As our society becomes ever more digitised, data are also becoming increasingly widespread in all sectors. More is now known about consumer trends, purchasing pathways as well as the day-to-day lives of the nation. Retail is thereby evolving and reinventing itself at an ever-faster pace: e-commerce, m-commerce, social networks and now V-commerce, centered on the use of virtual reality. A virtual reality which fosters a human and emotional dimension.
With big data becoming increasingly widespread, it is now easy, or even automatic, to save and analyse them. Data represent a fantastic source of relevant information on consumers: their desires, tastes, payment preferences, experiences, etc. A wealth of accurate and intimate knowledge about consumers’ behaviour.
Retailers have everything to gain by seizing on this information to improve their customer experience and optimise their points of sale (physical or virtual). Several service providers and suppliers have already made a move in this direction, offering solutions for brands and stores. For example, real time data analysis enables retailers to adjust their sales areas at any time, to replenish their stocks and assist the sales team in the store. The aim is to be able to offer consumers a unique retail experience which is fluid and free of any hitches.
Axis Communications, for example, is developing a camera equipped with an IP-based people-counting system to analyse customer flow, evaluate the impact of marketing operations and product presentation strategies, all with real-time access to statistics. Retailers can see straightway the most appealing or deserted areas of their store and rearrange the shelves or promotions accordingly.
Living retail for a real consumer
Consumers want their retail experience to be more human and authentic, corresponding to their expectations. Retail is appropriating the human dimension and brands are reviewing their strategy in order to develop a new relationship built on trust and complicity with their customers. Now is the time for transparency, an invitation to discover the technical and human skills which go into manufacturing a product or service.

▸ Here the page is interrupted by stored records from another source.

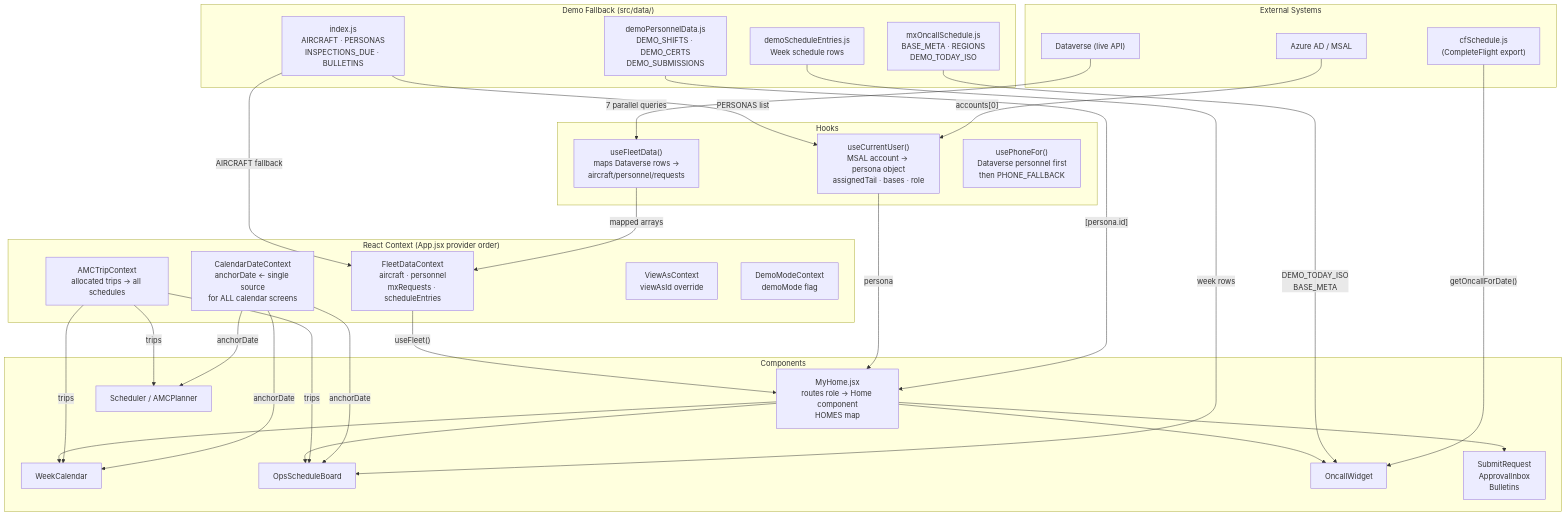
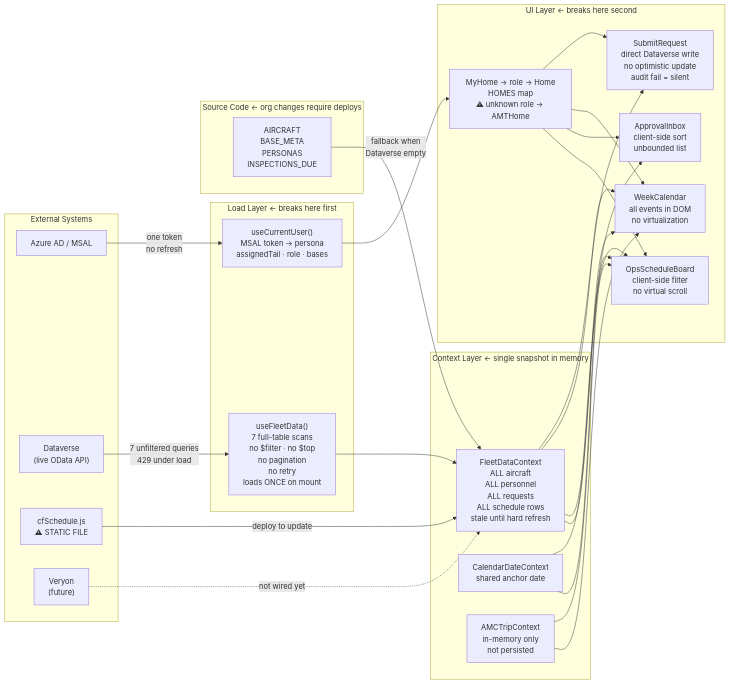
The diagram in docs/data-flow.md (natehorst240-sketch/ops-connect), drawn with Mermaid before and after one commit. The commit also changed other lines of this file, not shown here.

First line of the commit message:
Replace demo guide with enterprise architecture failure analysis

````diff
--- a/docs/data-flow.md
+++ b/docs/data-flow.md
@@ -10,62 +14,55 @@
 ```mermaid
-flowchart TD
+flowchart LR
     subgraph EXT["External Systems"]
         AZ["Azure AD / MSAL"]
-        DV["Dataverse (live API)"]
-        CF["cfSchedule.js\n(CompleteFlight export)"]
+        DV["Dataverse\n(live OData API)"]
+        CF["cfSchedule.js\n⚠ STATIC FILE"]
+        VY["Veryon\n(future)"]
     end
 
-    subgraph STATIC["Demo Fallback  (src/data/)"]
-        IDX["index.js\nAIRCRAFT · PERSONAS\nINSPECTIONS_DUE · BULLETINS"]
-        DPD["demoPersonnelData.js\nDEMO_SHIFTS · DEMO_CERTS\nDEMO_SUBMISSIONS"]
-        ONC["mxOncallSchedule.js\nBASE_META · REGIONS\nDEMO_TODAY_ISO"]
-        SCH["demoScheduleEntries.js\nWeek schedule rows"]
+    subgraph LOAD["Load Layer  ← breaks here first"]
+        UFD["useFleetData()\n7 full-table scans\nno $filter · no $top\nno pagination\nno retry\nloads ONCE on mount"]
+        UCU["useCurrentUser()\nMSAL token → persona\nassignedTail · role · bases"]
     end
 
-    subgraph HOOKS["Hooks"]
-        UFD["useFleetData()\nmaps Dataverse rows →\naircraft/personnel/requests"]
-        UCU["useCurrentUser()\nMSAL account → persona object\nassignedTail · bases · role"]
-        UPF["usePhoneFor()\nDataverse personnel first\nthen PHONE_FALLBACK"]
+    subgraph CTX["Context Layer  ← single snapshot in memory"]
+        FDC["FleetDataContext\nALL aircraft\nALL personnel\nALL requests\nALL schedule rows\nstale until hard refresh"]
+        CDC["CalendarDateContext\nshared anchor date"]
+        ATC["AMCTripContext\nin-memory only\nnot persisted"]
     end
 
-    subgraph CTX["React Context (App.jsx provider order)"]
-        FDC["FleetDataContext\naircraft · personnel\nmxRequests · scheduleEntries"]
-        CDC["CalendarDateContext\nanchorDate ← single source\nfor ALL calendar screens"]
-        ATC["AMCTripContext\nallocated trips → all schedules"]
-        VAC["ViewAsContext\nviewAsId override"]
-        DMC["DemoModeContext\ndemoMode flag"]
+    subgraph UI["UI Layer  ← breaks here second"]
+        HOME["MyHome → role → Home\nHOMES map\n⚠ unknown role → AMTHome"]
+        BOARD["OpsScheduleBoard\nclient-side filter\nno virtual scroll"]
+        INBOX["ApprovalInbox\nclient-side sort\nunbounded list"]
+        CAL["WeekCalendar\nall events in DOM\nno virtualization"]
+        FORMS["SubmitRequest\ndirect Dataverse write\nno optimistic update\naudit fail = silent"]
     end
 
-    subgraph UI["Components"]
-        HOME["MyHome.jsx\nroutes role → Home component\nHOMES map"]
-        CAL["WeekCalendar"]
-        OPS["OpsScheduleBoard"]
-        ONC2["OncallWidget"]
-        SCHED["Scheduler / AMCPlanner"]
-        FORMS["SubmitRequest\nApprovalInbox\nBulletins"]
+    subgraph STATIC["Source Code  ← org changes require deploys"]
+        IDX["AIRCRAFT\nBASE_META\nPERSONAS\nINSPECTIONS_DUE"]
     end
 
-    AZ -->|"accounts[0]"| UCU
-    DV -->|"7 parallel queries"| UFD
-    UFD -->|"mapped arrays"| FDC
-    CF -->|"getOncallForDate()"| ONC2
-    IDX -->|"AIRCRAFT fallback"| FDC
-    IDX -->|"PERSONAS list"| UCU
-    DPD -->|"[persona.id]"| HOME
-    ONC -->|"DEMO_TODAY_ISO\nBASE_META"| ONC2
-    SCH -->|"week rows"| OPS
+    AZ -->|"one token\nno refresh"| UCU
+    DV -->|"7 unfiltered queries\n429 under load"| UFD
+    CF -->|"deploy to update"| FDC
+    VY -.->|"not wired yet"| FDC
 
-    UCU -->|"persona"| HOME
-    FDC -->|"useFleet()"| HOME
-    CDC -->|"anchorDate"| CAL
-    CDC -->|"anchorDate"| OPS
-    CDC -->|"anchorDate"| SCHED
-    ATC -->|"trips"| CAL
-    ATC -->|"trips"| OPS
-    ATC -->|"trips"| SCHED
+    UFD --> FDC
+    IDX -->|"fallback when\nDataverse empty"| FDC
+    UCU --> HOME
 
+    FDC --> BOARD
+    FDC --> INBOX
+    FDC --> CAL
+    FDC --> FORMS
+    CDC --> BOARD
+    CDC --> CAL
+    ATC --> CAL
+    ATC --> BOARD
+
+    HOME --> BOARD
+    HOME --> INBOX
     HOME --> CAL
-    HOME --> OPS
-    HOME --> ONC2
     HOME --> FORMS
 ```
````
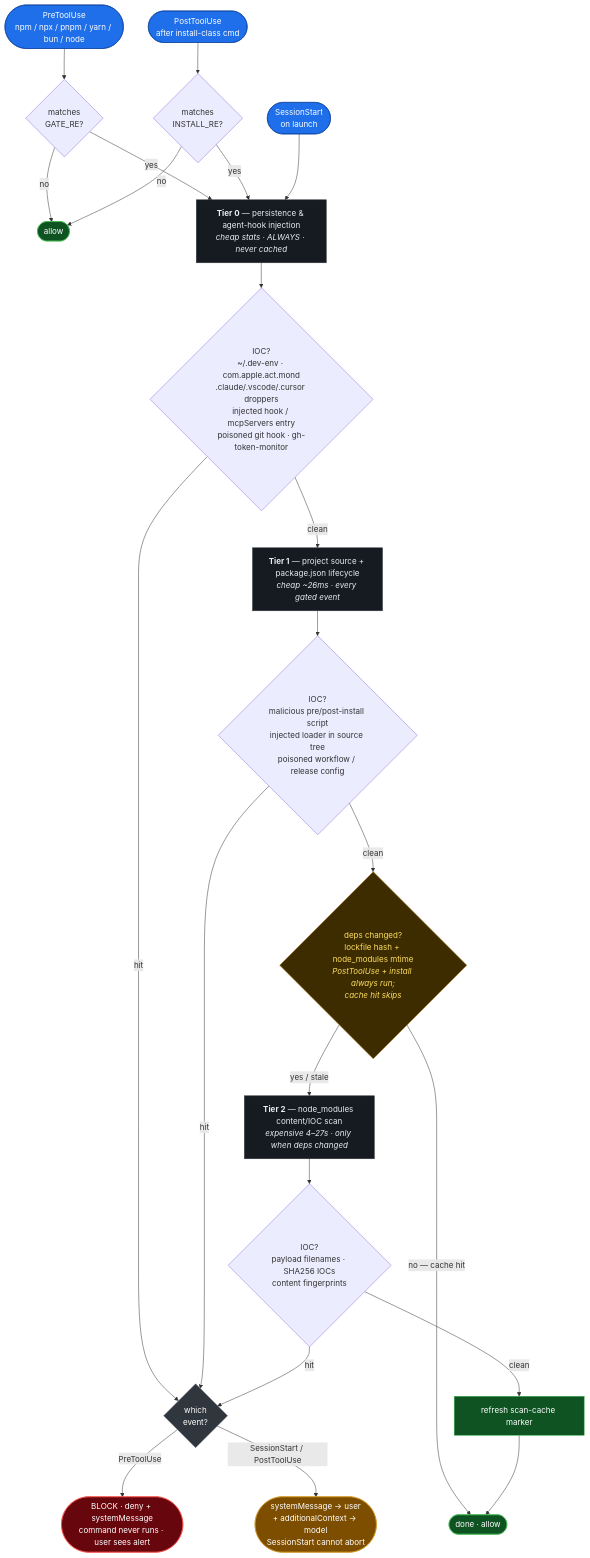
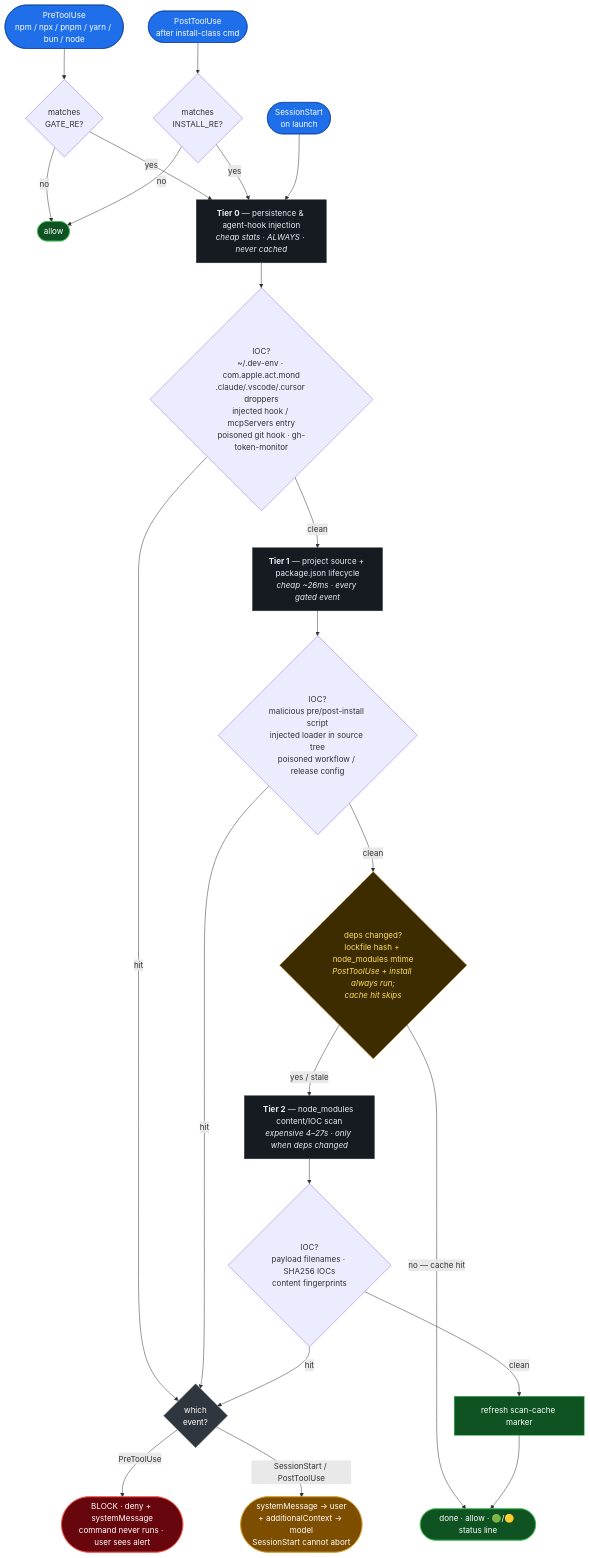
Before and after one commit to notambourine/wormhook: the diagram in README.md, drawn with Mermaid. The commit also changed other lines of this file and 2 other files, not shown here.

First line of the commit message:
feat: always-on 🟢/🟡 status line; scan timeouts no longer pass as clean (#4)

````diff
--- a/README.md
+++ b/README.md
@@ -32,50 +32,50 @@
 ```mermaid
 flowchart TD
     A([SessionStart<br/>on launch]):::evt
     B([PreToolUse<br/>npm / npx / pnpm / yarn / bun / node]):::evt
     C([PostToolUse<br/>after install-class cmd]):::evt
 
     B --> Bg{matches<br/>GATE_RE?}
     Bg -- no --> ALLOW
     Bg -- yes --> T0
     C --> Cg{matches<br/>INSTALL_RE?}
     Cg -- no --> ALLOW
     Cg -- yes --> T0
     A --> T0
 
     T0["<b>Tier 0</b> — persistence &amp; agent-hook injection<br/><i>cheap stats · ALWAYS · never cached</i>"]:::tier
     T0 --> T0c{IOC?<br/>~/.dev-env · com.apple.act.mond<br/>.claude/.vscode/.cursor droppers<br/>injected hook / mcpServers entry<br/>poisoned git hook · gh-token-monitor}
     T0c -- hit --> G
     T0c -- clean --> T1
 
     T1["<b>Tier 1</b> — project source + package.json lifecycle<br/><i>cheap ~26ms · every gated event</i>"]:::tier
     T1 --> T1c{IOC?<br/>malicious pre/post-install script<br/>injected loader in source tree<br/>poisoned workflow / release config}
     T1c -- hit --> G
     T1c -- clean --> CACHE
 
     CACHE{deps changed?<br/>lockfile hash + node_modules mtime<br/><i>PostToolUse + install always run;<br/>cache hit skips</i>}:::cache
     CACHE -- "no — cache hit" --> DONE
     CACHE -- "yes / stale" --> T2
 
     T2["<b>Tier 2</b> — node_modules content/IOC scan<br/><i>expensive 4–27s · only when deps changed</i>"]:::tier
     T2 --> T2c{IOC?<br/>payload filenames · SHA256 IOCs<br/>content fingerprints}
     T2c -- hit --> G
     T2c -- clean --> REFRESH
 
     REFRESH[refresh scan-cache marker]:::ok --> DONE
 
     G{which<br/>event?}:::guard
     G -- PreToolUse --> BLOCK([BLOCK · deny + systemMessage<br/>command never runs · user sees alert]):::block
     G -- "SessionStart / PostToolUse" --> SURFACE([systemMessage → user<br/>+ additionalContext → model<br/>SessionStart cannot abort]):::warn
 
     ALLOW([allow]):::ok
-    DONE([done · allow]):::ok
+    DONE([done · allow · 🟢/🟡 status line]):::ok
 
     classDef evt fill:#1f6feb,stroke:#0d419d,color:#fff
     classDef tier fill:#161b22,stroke:#30363d,color:#e6edf3
     classDef cache fill:#3d2c00,stroke:#9e6a03,color:#ffdf5d
     classDef guard fill:#30363d,stroke:#6e7681,color:#fff
     classDef block fill:#67060c,stroke:#f85149,color:#fff
     classDef warn fill:#7d4e00,stroke:#d29922,color:#fff
     classDef ok fill:#0f5323,stroke:#3fb950,color:#fff
 ```
````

For example, Fleury Michon is currently re-running its campaign which gives consumers a chance to see for themselves that their breeders do not use any antibiotics or GMOs. Competition winners can discover the manufacturing processes and meet producers during a trip to Brittany. Such a campaign focuses on the brand’s transparency and ethics to improve its relationship with consumers. Another example of a more human form of retail, Starbucks’ approach is based on the personalisation of drinks made unique thanks to the choice of various options and the customer’s name written on the cups.
To gain consumers’ trust and arouse a positive emotion in them, brands must evolve and build a new, more conversational relationship with their customers, notably through full digital. Artificial Intelligence, via chatbots and personal assistants, can free up sales assistants, enabling them to work on creating a relationship and empathising with shoppers.
Virtual reality for the benefit of human emotion
With the rapid rise of new technologies, the possibilities for brands are expanding: virtual reality, augmented reality, holograms hyper-personalisation.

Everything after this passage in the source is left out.